• _Task instructions_: With the string "maxtime" as the filter, copy each matching line from the records.

[[ Excerpted data open ]]

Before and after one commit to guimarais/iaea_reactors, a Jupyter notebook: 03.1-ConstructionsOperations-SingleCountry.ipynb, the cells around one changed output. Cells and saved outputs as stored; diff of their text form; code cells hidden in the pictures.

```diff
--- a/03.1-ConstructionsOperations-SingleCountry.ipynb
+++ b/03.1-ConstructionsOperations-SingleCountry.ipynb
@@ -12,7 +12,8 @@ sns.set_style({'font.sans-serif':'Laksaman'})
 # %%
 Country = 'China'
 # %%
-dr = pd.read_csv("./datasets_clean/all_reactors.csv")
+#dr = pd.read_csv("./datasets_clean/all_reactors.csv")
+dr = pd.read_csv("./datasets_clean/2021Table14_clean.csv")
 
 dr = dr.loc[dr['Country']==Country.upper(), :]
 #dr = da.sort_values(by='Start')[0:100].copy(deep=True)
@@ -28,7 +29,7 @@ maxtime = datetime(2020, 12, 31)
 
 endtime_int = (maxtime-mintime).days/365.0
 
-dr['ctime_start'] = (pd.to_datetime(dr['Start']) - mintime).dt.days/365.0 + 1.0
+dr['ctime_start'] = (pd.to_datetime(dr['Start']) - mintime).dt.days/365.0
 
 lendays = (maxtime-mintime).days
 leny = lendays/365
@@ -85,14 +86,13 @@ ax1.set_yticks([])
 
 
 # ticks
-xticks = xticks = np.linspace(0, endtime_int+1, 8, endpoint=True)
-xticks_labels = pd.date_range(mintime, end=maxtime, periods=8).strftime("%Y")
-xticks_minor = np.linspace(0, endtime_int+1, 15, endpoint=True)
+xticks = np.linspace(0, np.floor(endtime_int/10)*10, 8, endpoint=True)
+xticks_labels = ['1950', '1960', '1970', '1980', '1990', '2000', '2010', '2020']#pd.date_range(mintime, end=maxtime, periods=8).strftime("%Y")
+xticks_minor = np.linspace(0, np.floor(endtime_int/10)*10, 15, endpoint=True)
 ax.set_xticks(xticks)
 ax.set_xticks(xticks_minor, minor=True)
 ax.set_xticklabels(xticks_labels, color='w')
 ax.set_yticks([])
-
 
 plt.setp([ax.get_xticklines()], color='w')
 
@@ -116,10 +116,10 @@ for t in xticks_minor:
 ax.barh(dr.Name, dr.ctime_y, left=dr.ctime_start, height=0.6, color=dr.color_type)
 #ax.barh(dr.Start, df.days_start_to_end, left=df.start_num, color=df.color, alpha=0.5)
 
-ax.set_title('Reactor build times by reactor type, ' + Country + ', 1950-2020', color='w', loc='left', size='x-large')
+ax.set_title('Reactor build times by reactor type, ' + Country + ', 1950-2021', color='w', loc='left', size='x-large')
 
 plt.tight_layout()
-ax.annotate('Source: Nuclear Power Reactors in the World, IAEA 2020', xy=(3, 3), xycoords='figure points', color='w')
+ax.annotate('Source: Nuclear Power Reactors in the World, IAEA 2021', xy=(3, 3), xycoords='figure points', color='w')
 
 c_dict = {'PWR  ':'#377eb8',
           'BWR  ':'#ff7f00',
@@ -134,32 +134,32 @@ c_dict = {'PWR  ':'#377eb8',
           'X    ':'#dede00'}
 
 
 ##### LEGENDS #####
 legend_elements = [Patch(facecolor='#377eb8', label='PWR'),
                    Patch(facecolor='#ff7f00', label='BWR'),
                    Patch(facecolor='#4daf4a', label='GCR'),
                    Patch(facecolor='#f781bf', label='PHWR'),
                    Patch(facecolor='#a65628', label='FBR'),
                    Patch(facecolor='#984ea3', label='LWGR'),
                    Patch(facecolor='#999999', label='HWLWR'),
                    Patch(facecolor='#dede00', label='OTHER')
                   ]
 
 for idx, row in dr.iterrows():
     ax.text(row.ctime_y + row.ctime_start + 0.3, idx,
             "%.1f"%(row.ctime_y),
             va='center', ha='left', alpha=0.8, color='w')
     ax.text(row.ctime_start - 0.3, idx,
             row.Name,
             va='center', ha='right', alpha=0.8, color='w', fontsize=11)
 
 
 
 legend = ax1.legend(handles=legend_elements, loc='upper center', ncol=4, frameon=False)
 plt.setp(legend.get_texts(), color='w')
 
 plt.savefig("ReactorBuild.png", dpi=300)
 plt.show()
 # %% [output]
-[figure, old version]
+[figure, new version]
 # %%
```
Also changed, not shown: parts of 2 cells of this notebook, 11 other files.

[[ Excerpted data closed ]]

• _Solution to this exercise_:
@@ -28,7 +29,7 @@ maxtime = datetime(2020, 12, 31)
 endtime_int = (maxtime-mintime).days/365.0
 lendays = (maxtime-mintime).days
-xticks_labels = pd.date_range(mintime, end=maxtime, periods=8).strftime("%Y")
+xticks_labels = ['1950', '1960', '1970', '1980', '1990', '2000', '2010', '2020']#pd.date_range(mintime, end=maxtime, periods=8).strftime("%Y")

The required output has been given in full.